Micronutrients are vitamins and certain minerals that function in the metabolic and other processes in the body, in very small amounts. Some of them function in the production and differentiation of the immune system cells. When these vitamins and minerals are deficient, there will be a suppression of the immune system.
Among the phagocytes, for example, there is a lot of oxidative stress (destruction by free radicals) taking place. The free radicals released play positive roles as they join in the destruction of pathogens. A situation like this is commonly seen where there is vitamin E deficiency. Vitamin E functions in the balanced production and differentiation of the T-helper and T-suppressor cells.
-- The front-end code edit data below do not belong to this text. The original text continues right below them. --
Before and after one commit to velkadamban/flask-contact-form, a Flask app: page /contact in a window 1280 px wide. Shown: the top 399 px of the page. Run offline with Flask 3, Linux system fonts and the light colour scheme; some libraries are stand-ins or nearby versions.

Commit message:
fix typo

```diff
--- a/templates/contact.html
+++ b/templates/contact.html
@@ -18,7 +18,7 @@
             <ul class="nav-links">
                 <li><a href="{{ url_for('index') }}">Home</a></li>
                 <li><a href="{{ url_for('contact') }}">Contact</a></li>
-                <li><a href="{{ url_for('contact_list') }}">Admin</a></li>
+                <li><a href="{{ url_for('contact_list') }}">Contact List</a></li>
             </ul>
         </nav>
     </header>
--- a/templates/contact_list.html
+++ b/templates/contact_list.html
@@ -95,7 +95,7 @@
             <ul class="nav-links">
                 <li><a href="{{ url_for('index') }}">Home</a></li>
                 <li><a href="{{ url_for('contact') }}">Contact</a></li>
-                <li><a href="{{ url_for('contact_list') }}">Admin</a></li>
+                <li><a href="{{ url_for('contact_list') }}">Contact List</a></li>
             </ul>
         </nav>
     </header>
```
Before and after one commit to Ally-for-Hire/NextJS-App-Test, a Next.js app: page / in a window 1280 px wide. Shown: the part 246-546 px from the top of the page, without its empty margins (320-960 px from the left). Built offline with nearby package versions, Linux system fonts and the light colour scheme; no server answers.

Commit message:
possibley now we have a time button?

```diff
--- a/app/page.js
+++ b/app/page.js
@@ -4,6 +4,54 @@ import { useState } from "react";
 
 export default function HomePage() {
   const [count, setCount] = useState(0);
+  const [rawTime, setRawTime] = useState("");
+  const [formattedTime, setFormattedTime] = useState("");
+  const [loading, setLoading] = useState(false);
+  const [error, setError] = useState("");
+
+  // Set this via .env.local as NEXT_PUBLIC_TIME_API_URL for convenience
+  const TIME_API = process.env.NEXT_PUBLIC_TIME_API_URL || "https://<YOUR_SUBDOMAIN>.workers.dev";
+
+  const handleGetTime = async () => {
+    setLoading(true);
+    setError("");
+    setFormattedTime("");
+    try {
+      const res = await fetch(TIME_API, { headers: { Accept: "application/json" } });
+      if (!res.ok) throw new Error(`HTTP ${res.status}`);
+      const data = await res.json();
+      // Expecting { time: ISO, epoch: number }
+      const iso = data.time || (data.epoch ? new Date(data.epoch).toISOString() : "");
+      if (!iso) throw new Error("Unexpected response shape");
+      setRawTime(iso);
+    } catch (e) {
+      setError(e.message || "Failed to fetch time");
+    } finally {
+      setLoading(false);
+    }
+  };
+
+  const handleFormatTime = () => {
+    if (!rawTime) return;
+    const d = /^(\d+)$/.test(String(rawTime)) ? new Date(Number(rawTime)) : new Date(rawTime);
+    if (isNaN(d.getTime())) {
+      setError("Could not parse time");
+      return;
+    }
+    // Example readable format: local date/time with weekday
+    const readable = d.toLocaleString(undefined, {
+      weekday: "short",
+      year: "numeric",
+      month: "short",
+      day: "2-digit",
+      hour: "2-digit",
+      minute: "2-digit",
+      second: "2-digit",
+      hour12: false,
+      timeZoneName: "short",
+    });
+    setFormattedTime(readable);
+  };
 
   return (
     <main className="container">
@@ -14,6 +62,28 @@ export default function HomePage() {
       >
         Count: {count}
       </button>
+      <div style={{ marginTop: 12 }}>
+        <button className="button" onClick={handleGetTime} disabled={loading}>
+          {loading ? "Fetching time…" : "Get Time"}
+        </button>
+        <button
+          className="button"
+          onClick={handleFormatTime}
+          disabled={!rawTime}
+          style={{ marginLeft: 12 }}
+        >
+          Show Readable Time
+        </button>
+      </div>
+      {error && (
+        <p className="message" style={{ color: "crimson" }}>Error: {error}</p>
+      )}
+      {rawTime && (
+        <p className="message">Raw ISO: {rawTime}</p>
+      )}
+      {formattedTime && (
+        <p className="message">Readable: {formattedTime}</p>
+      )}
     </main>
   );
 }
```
T-suppressor cells are responsible for controlling the inflammatory response to prevent damage to the surrounding cells not involved in the inflammation. Deficiency of vitamin E suppresses the immune system by causing damage to the surrounding cells, a phenomenon that may lead to what is known as autoimmune response, whereby the immune system is said to attack and destroy the host cells and organs. Vitamin E deficiency may be due to failure to absorb it in the intestines due to the mal-absorption syndrome or in the elderly in whom absorption reduces with age.
Common sources of vitamin E are vegetables such as spinach, pumpkin, broccoli, red pepper, carrots and fruits – mangoes and pawpaw. Other sources are sunflower seeds and nuts. Apart from these, that should form part of our diet, taking vitamin E supplements can boost the immune system. Vitamin C has been found to improve the first line defense of the immune system by enhancing the function of the phagocytes. There is a lot of ongoing research work on the ability of vitamin C to boost the immune system with evidence that vitamin C enhances various aspects of the immune system. An important role of vitamin C is that it helps to regenerate vitamin E, thereby extending the immune system enhancing effect of vitamin E. Vegetable sources of vitamin C include Brussels sprouts, tomatoes, kiwi, broccoli, kale, red and yellow peppers, Moringa oleifera and sweet potatoes.
Fruits that have a high concentration of vitamin C are mangoes, oranges, grapefruit and other citrus fruits, pawpaw (papaya), strawberries and berries in general. Guardian